Davies is working again with designer Bunny Christie. Her set offers the first glimpse that this is something different: there’s no trace of quaint dacha here and not a samovar in sight (for that, you have to nip into the National’s bookshop for a particularly twee display), a set is a huge barn of a place, that really is dilapidated, whose owners are in dire financial straits.
Andrew Upton joins the team again with a text that is wilfully modern. Every effort has been made to make Chekhov’s story of the landowning Ranyevskaya seem contemporary. It will certainly jar on some ears. Maybe in our credit- crunched times her poverty rings a chord, but Ranyevskaya isn’t a member of the squeezed middle. She’s a frightful snob, yet her obstinate refusal to recognise the reality of her situation is conveyed with charm by Zoe Wanamaker.

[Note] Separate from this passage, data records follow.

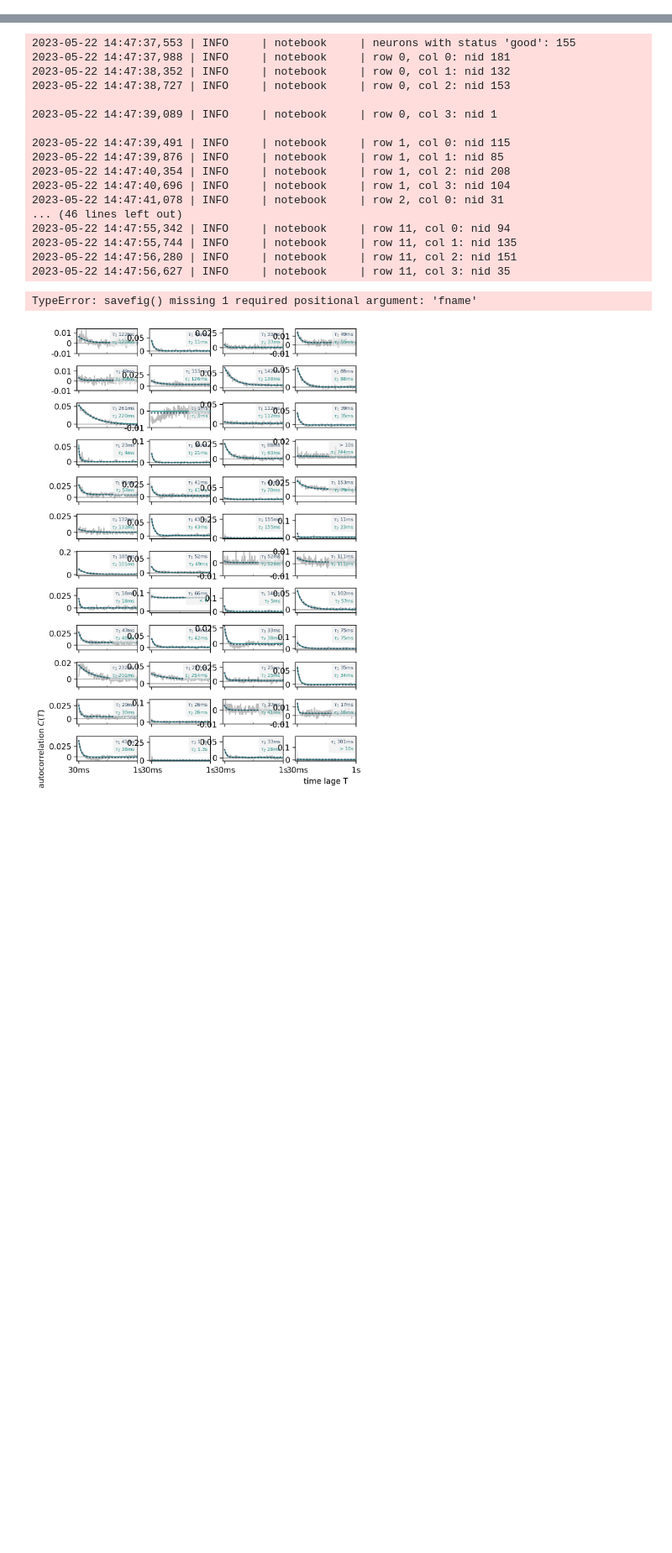
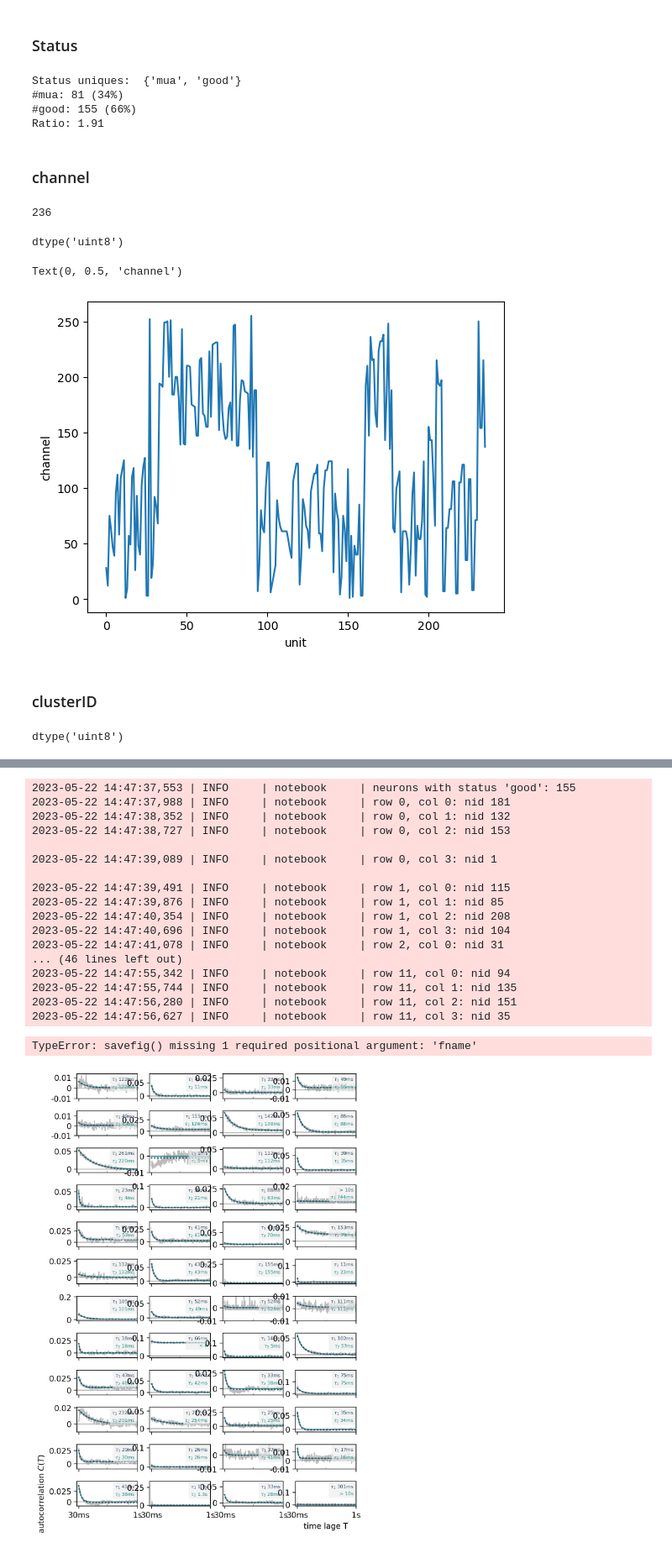
Before and after one commit to CarlosErnestoMA/mouse_visual_timescales, a Jupyter notebook: pigeon_data/scratchpad.ipynb, the cells around one changed output, grey strips where cells are left out. Shown at 84% size. Saved outputs shown, nothing was run; the diff lists cells and outputs as text; code cells hidden in the pictures; blank space fills up the shorter version.

```diff
--- a/pigeon_data/scratchpad.ipynb
+++ b/pigeon_data/scratchpad.ipynb
@@ -24,8 +29,6 @@
 # %%
+mat = scipy.io.loadmat('SPP2205.mat')
 
-
-import scipy.io
-mat = scipy.io.loadmat('SPP2205.mat')
 
 # trying to figure out which column is what
 n_id = 1
@@ -42,5 +45,14 @@ prepped[n_id] = dict()
 for n_id in range(0, len(data)):
     prepped[n_id] = dict()
     prepped[n_id]["spikes"] = data[n_id][0].flatten()
+    prepped[n_id]["region"] = data[n_id][1][0]
     prepped[n_id]["status"] = data[n_id][2][0]
-    prepped[n_id]["readout_n_id"] = data[n_id][3][0,0]
+    prepped[n_id]["clusterID"] = data[n_id][3][0,0]
+    prepped[n_id]["channel"] = data[n_id][4][0,0]
+
+# data[unit][n]
+#   0 spike times
+#   1 region
+#   2 status
+#   3 cluster ID
+#   4 channel
@@ -46,0 +83,49 @@ for n_id in range(0, len(data)):
+# %% [markdown]
+### Status
+# %%
+# Status consists out of "mua" and "good"
+# mua = Mulit Unit Activity
+# good = Single Unit Acitivity
+# Many units with mua status, but still more "good" ones
+
+stati = [prepped[id]["status"] for id in range(len(prepped))]
+
+print("Status uniques: ", set(stati))
+print(f"#mua: {stati.count('mua')} ({stati.count('mua')/len(prepped)*100:.0f}%)")
+print(f"#good: {stati.count('good')} ({stati.count('good')/len(prepped)*100:.0f}%)")
+print(f"Ratio: {stati.count('good')/stati.count('mua'):.2f}")
+# %% [output]
+Status uniques:  {'mua', 'good'}
+#mua: 81 (34%)
+#good: 155 (66%)
+Ratio: 1.91
+# %% [markdown]
+### channel
+# %%
+len(prepped)
+# %% [output]
+236
+# %%
+# channel consists out of ints
+
+prepped[0]["channel"].dtype
+# %% [output]
+dtype('uint8')
+# %%
+# PLot "Channel"
+readout_n = [prepped[id]["channel"] for id in prepped.keys()]
+
+plt.plot(readout_n)
+plt.xlabel("unit")
+plt.ylabel("channel")
+# %% [output]
+Text(0, 0.5, 'channel')
+[figure, added]
+# %% [markdown]
+### clusterID
+# %%
+#clusterID consists out of ints
+
+prepped[0]["clusterID"].dtype
+# %% [output]
+dtype('uint8')
```
Also changed, not shown: parts of 12 cells of this notebook, 1 other file.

There is little sense of Ranyevskaya’s journey in this production. Like her brother Gaev (James Laurenson) she seems little aware of the times she is living in. A sense of history that Chekov certainly saw as a theme of his work is diluted, the production seems more immediate and less didactic, but it’s a trade off that is debateable.
Wanamaker’s performance is generous, allowing the other characters to shine out: stories of lovers of different ages and status, all given equal weight, bring out the plays rich complexity. Kenneth Cranham is a truly revolting Firs, playing with Emily Taaffe’s Dunyasha with great cruelty. Mark Bonnar is convincing as Petya Tromfimov, one of those scholastic characters Russian dramatists love that are so difficult to perform; his impassioned relationship with Anya (Charity Wakefield) is a highlight of the evening.
Lopakhin, the merchant whose capitalism is so much at the core of The Cherry Orchard’s historic concerns, is played by Conleth Hill with passion. Hill is perfectly farouche and, if not quite believable as the businessman who could save the estate, his fragility makes his the most moving performance of the night.
All the casts’ performances are mobile, running around in a play that is usually static. The party scene is particularly raucous. These Russians know how to live it up but, of course, not how to live. The pain as they all try to find a place for themselves in their changing world easily transcends historical circumstance. Davies preserves the philosophical dilemma at the heart of The Cherry Orchard while presenting it with fresh eyes.
Until 13 August 2011
Photo by Catherine Ashmore
Written 18 May 2011 for The London Magazine